Traveling with children can be as pleasant as it is stressful. Sometimes parents are traveling with their children out of necessity and other times for enjoyment. No matter the reason, or the duration of travel, it is important that we are aware of travel-related safety risks and take precautions to avoid injury and illness.
Below are 7 safety considerations for traveling with children:
Emergency Contact Information
It is important that another family member or friend is aware of your travel plans and has access to necessary documents if needed. Provide a copy of your trip itinerary as well as contact information for the person staying behind. Provide a “hear-by” date so that the emergency contact knows when to sound the alarm if they have not heard from you. Depending on your relationship with your emergency contact, it may also be beneficial to notify them where you store important documents at home in case of a true life-threatening emergency in which the parents are unable to speak for their children.

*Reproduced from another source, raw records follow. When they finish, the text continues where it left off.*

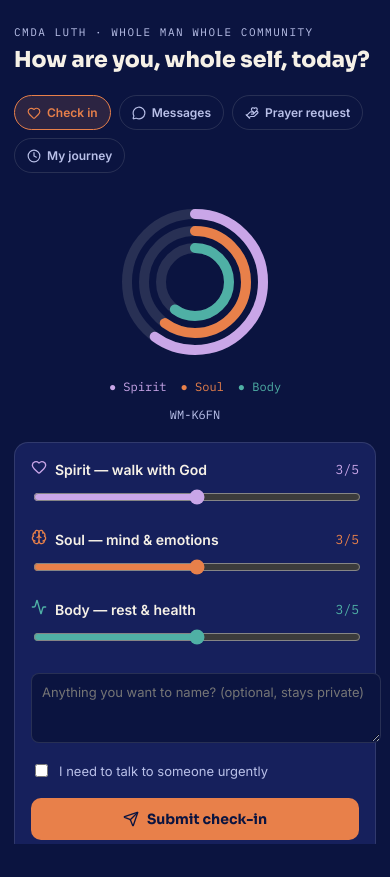
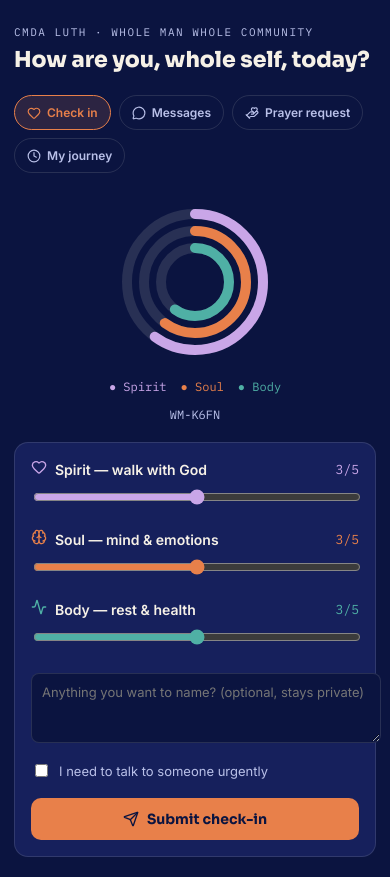
Before and after one commit to Sam316dev/CMDA, a React (Vite) app: page / in a window 390 px wide. Before the commit the page ends 844 px from the top, so only its background shows below. Built offline with nearby package versions, Linux system fonts and the light colour scheme.

Commit message:
Adjust mobile shell viewport height behavior

```diff
--- a/src/whole_man_checkin.jsx
+++ b/src/whole_man_checkin.jsx
@@ -523,8 +523,8 @@ export default function WholeManApp() {
 
   const shellStyle = {
     background: COLORS.bg,
-    minHeight: "100vh",
-    height: "100dvh",
+    minHeight: isMobile ? "80svh" : "100vh",
+    height: isMobile ? "auto" : "100dvh",
     borderRadius: isMobile ? 0 : 16,
     padding: isMobile ? "20px 14px" : "28px 24px",
     fontFamily: "Inter",
```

First Aid Kit
This one may seem like a no-brainer but having a well-stocked first aid kit is an important part of safe travel. However, your kit should be stocked beyond the typical bandages and fever-reducing agents. According to the CDC, diarrhea is the most common illness experienced by children who are traveling abroad. Be sure to pack some medications for the treatment of diarrhea. Also consider something to treat constipation as well as this is a very common, less dangerous, but highly uncomfortable side effect of travel for many adults and children.

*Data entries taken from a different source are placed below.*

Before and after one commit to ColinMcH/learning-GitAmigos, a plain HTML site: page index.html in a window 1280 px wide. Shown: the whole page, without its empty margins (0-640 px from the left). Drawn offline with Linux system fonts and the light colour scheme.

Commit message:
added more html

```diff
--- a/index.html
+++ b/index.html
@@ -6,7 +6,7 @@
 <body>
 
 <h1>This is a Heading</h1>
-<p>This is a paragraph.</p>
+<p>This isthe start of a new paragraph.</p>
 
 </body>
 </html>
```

Identify Potential Sources of Healthcare
Take some time before you leave to identify local hospitals and extended-hours urgent care systems. Doing the work beforehand can help alleviate stress in the face of an emergency. Make sure to have your insurance cards on hand as well. Modern technology allows us to store these on our phones. Even though hospitals and urgent care facilities will likely still see you in the face of an emergency, it is again one less thing to worry about.

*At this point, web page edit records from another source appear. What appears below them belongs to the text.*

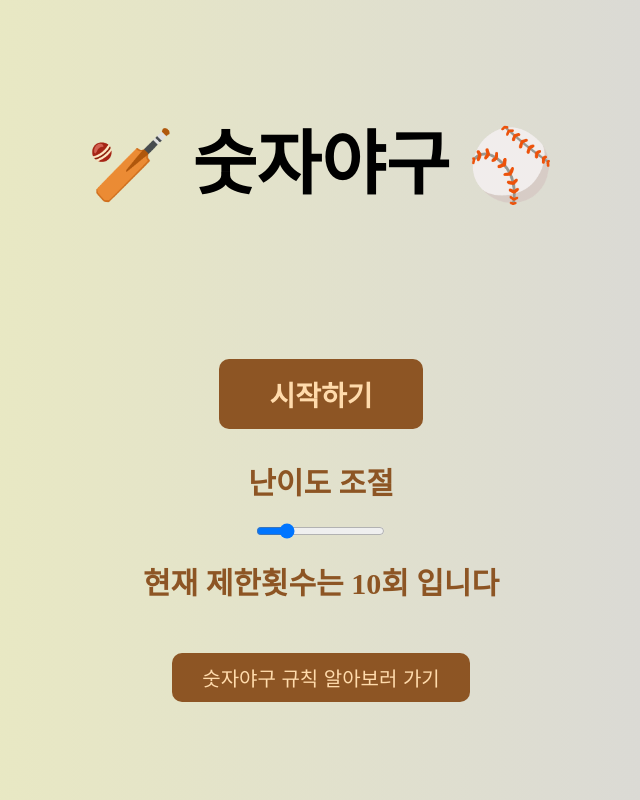
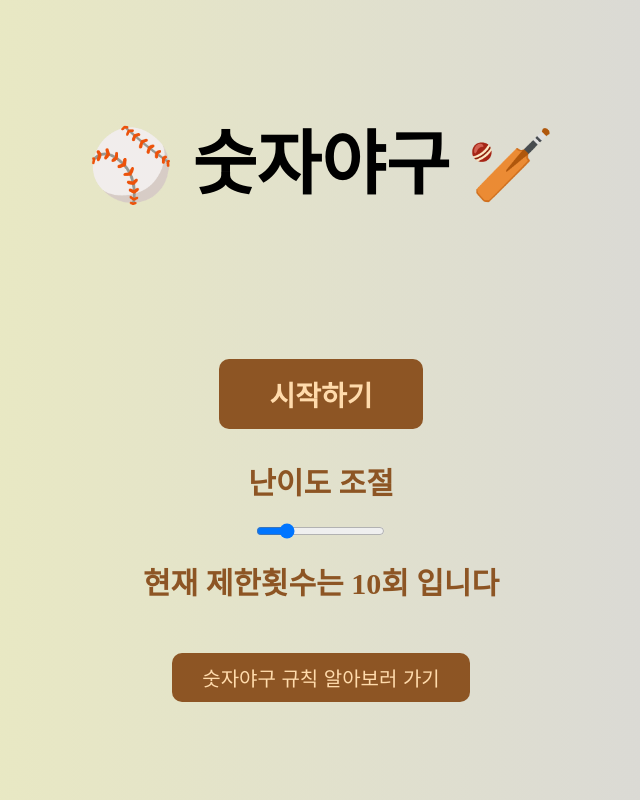
Before and after one commit to nlom0218/Bulls-and-Cows, a plain HTML site: page index.html in a window 1280 px wide. Shown: the whole page, without its empty margins (319-959 px from the left). Drawn offline with Linux system fonts and the light colour scheme.

Commit message:
Update index.html

```diff
--- a/index.html
+++ b/index.html
@@ -9,7 +9,7 @@
 <body>
     <header>
         <h1>
-            🏏 숫자야구 ⚾
+            ⚾ 숫자야구 🏏
         </h1>
     </header>
     <button id="js-startBtn" class="start-btn">
```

Children will be outside their normal environment and are at greater risk of getting lost when traveling. Their excitement and curiosity may lead children to explore without first asking permission, meaning we as parents must be extra vigilant in new environments for our children. Also, to reduce wandering behavior, have a discussion with your child beforehand about how important it is to notify you if they want to explore somewhere.
Travel and vacation with children are often associated with water activities – whether that be at the beach, a friend’s pool, or even in urban environments with rivers. According to the CDC, drowning is the second leading cause of death in children traveling abroad. Keep a close eye, utilize appropriate life-saving devices when swimming, and communicate clearly with the group to avoid drowning injuries.
If your child takes prescription medications make sure that you have researched travel requirements from airlines, cruise ships, etc. to guide you in how to bring those along without challenges. Guidelines are generally posted online and are easy to follow with a few preparatory steps.
Lastly, remember that your new environment will not be tailored to the age-specific needs of your child. If you have an infant, it is unlikely that your accommodations will be baby-proofed. Consider whether the area you are traveling to will have a reliable cell phone signal. If you are headed to the backcountry, it may be worth purchasing a GPS with tracking and signaling capabilities like this one or a satellite phone. Consider the temperature and climate of your destination and pack accordingly. Also, plan lightly for deviations in normal weather patterns.
There are not many things more enjoyable than watching your children play and learn in new environments. But as parents, we can take a few safety precautions to ensure that everyone returns home safely. Use the above suggestions as guidelines, they should not be increasing stress levels. Instead, remember that preparation will reduce stress in the end. And most importantly, have fun!